Hamilton’ transforms Orpheum Theatre into classroom for San Francisco high school students in EduHam program
“Being onstage and performing for people has been a dream of mine, and I’ve always wanted to do it. And this is, like, my first step,” explained Beau Monton of San Francisco’s George Washington High School.
Monton, 17, was one of 17 high school students who staged original pieces inspired by “Hamilton” at the Orpheum Theatre on April 12 as part of the Broadway musical’s celebrated educational program, EduHam. Approximately 2,200 students and teachers from 15 San Francisco high schools attended the program.
EduHam provides students of Title I schools, which predominantly educate students from low-income families, with a curriculum focused upon America’s founding, which students connect to their own lives. These connections manifest in selected students’ performances on the Orpheum stage, just hours before an included “Hamilton” matinee.
“Kids have so much to say today,” stated Emmy Raver-Lampman, who fulfilled the role of the event’s MC and who plays Angelica Schuyler in the touring “Hamilton” cast. “I think (EduHam) gives them a place to … create these amazing pieces of art and it gives them a stage.”
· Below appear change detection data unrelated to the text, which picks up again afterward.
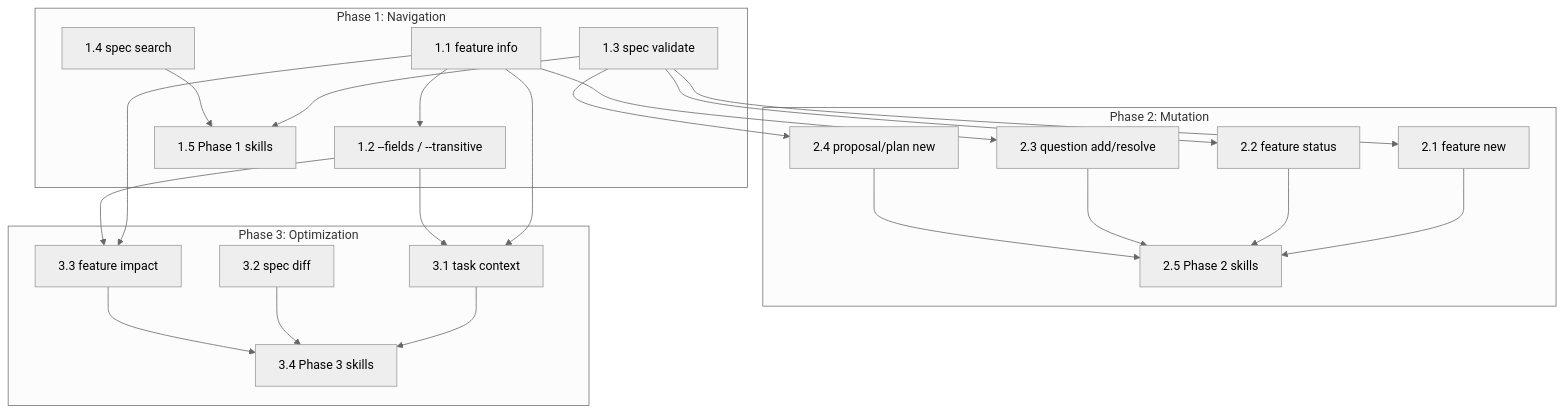
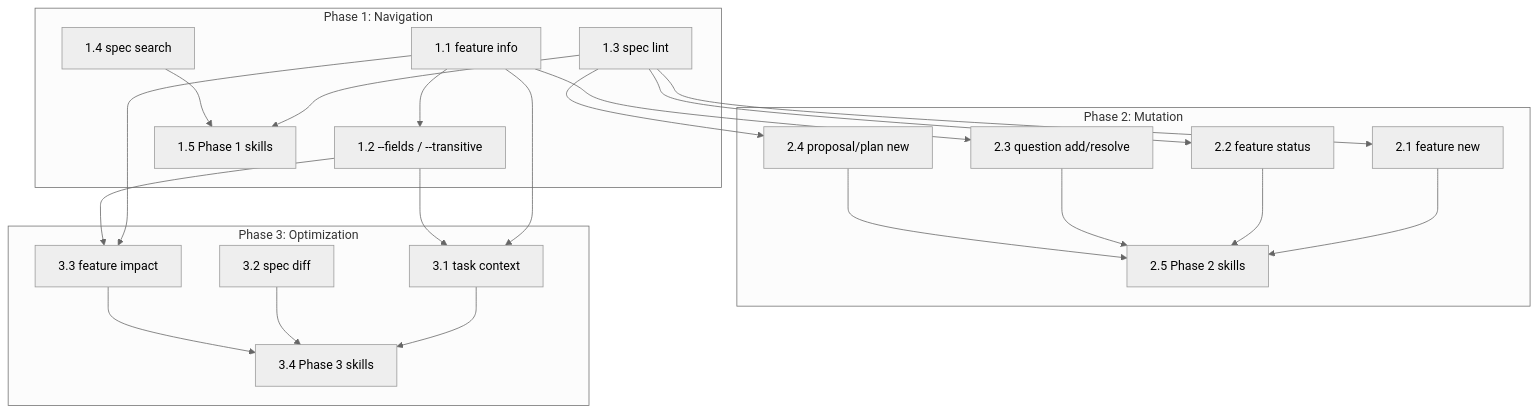
The diagram in spec/plans/agent-skills-roadmap/README.md (synchestra-io/synchestra), drawn with Mermaid (neutral theme) before and after one commit. The commit also changed other lines of this file, not shown here.

First line of the commit message:
Rename spec validate to spec lint for CLI consistency

````diff
--- a/spec/plans/agent-skills-roadmap/README.md
+++ b/spec/plans/agent-skills-roadmap/README.md
@@ -348,46 +348,46 @@
 ```mermaid
 graph TD
     subgraph "Phase 1: Navigation"
         A["1.1 feature info"]
         B["1.2 --fields / --transitive"]
-        C["1.3 spec validate"]
+        C["1.3 spec lint"]
         D["1.4 spec search"]
         E["1.5 Phase 1 skills"]
 
         A --> B
         C --> E
         D --> E
     end
 
     subgraph "Phase 2: Mutation"
         F["2.1 feature new"]
         G["2.2 feature status"]
         H["2.3 question add/resolve"]
         I["2.4 proposal/plan new"]
         J["2.5 Phase 2 skills"]
 
         C --> F
         C --> G
         A --> H
         C --> I
         F --> J
         G --> J
         H --> J
         I --> J
     end
 
     subgraph "Phase 3: Optimization"
         K["3.1 task context"]
         L["3.2 spec diff"]
         M["3.3 feature impact"]
         N["3.4 Phase 3 skills"]
 
         A --> K
         B --> K
         A --> M
         B --> M
         K --> N
         L --> N
         M --> N
     end
 ```
````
Students exhibited original spoken word poetry, scripted scenes, acoustic songs and raps. Some placed America’s founding in a modern context, drawing from the musical’s own presentation of history through rap and R&B. Mission High School’s Aila Alli and Celeste Guerreo presented a scene in which Revolutionary War figure John Laurens comes out as gay to his father in heaven. The duo ended the performance by announcing, “Accept and love your kids. Don’t wait until it’s too late.”
Jinghao Huang and Yawen Yu of San Francisco International High School presented their “Boston Massacre Poem” in both English and Chinese. Their Chinese second reading received encouraging cheers and applause from the crowd.
Others drew material from personal experience. Micol DiAloisio and Kayla Lin’s “Immigrant Poem,” the first performance of the day, portrayed their respective parents’ stories of immigrating to the United States. As “Hamilton” is known for its celebration of immigrant narratives, such as Alexander Hamilton’s — best embodied by the musical’s now-infamous line, “Immigrants: we get the job done” — the Balboa High School students were asked to write about immigration within their integrated curriculum classes.
“Our teacher … really wanted us to include our own lives into ‘Hamilton,’ so writing about my father, about how he came here alone to meet his family, and how he grew up in Kansas, and how he and his brothers were the only Asians — it was difficult for him,” explained Lin.
The program also included a question-and-answer portion, in which questions submitted by the schools in attendance were answered by members of the touring “Hamilton” cast. When asked how, as a person of color, the show had changed his relationship to U.S. history, Joshua Henry, who plays Aaron Burr, responded, “What I love about being a person of color in this show is that it’s representing of how no matter where you’re from, no matter what you look like, no matter what color your skin, you can have a huge impact.”
Beau Monton of George Washington High School echoed this sentiment. “(‘Hamilton’ is) all about diversity. … It’s kind of like overcoming a lot of different things: oppression, privilege. … When I think about this play, I think of it as a really big inspiration.”
Monton and his classmate Legina Chen, 18, performed an original rap battle between Aaron Burr and Alexander Hamilton. “This is something totally different than what you’d expect in school, because then you’re thinking about textbooks,” Monton replied when asked what he most valued from the musical. “With ‘Hamilton,’ it’s all music, songs, rap, dancing, all this other stuff that you wouldn’t expect. And I think that really will help the educational experience.”
Many students looked forward to the chance to see the musical, not just for the much sought-after tickets but for a chance to learn American history in a new way.
“A majority of my students have never seen live theatre,” stated Kirsten Janssen, a visual arts teacher at Lowell High School. “They’re going to be so connected to the story; it’s what they’re learning in their history classes right now, and a lot of them are immigrants or their parents are, so to see this experience is multi-emotional.”
With two more EduHam programs planned during the musical’s San Francisco run, more than 8,500 Bay Area high school students in total will receive an opportunity to see “Hamilton” and watch classmates’ and peers’ original performances on stage.
“What this show is bringing up and stirring up and how it’s changing the world is really inspiring,” Raver-Lampman articulated. “So to be on the front lines of that and watch change happen is a very, very amazing thing.”
For more info contact Caroline Smith at email@example.com
Senior writer for the UCB DAILY CAL
Aaron burr, alexander hamilton, Balboa High School, eduham, Emmy Raver-Lampman, George Washington High School, Hamilton, Joshua Henry, Lowell High School, Mission High School, orpheum theatre, San Francisco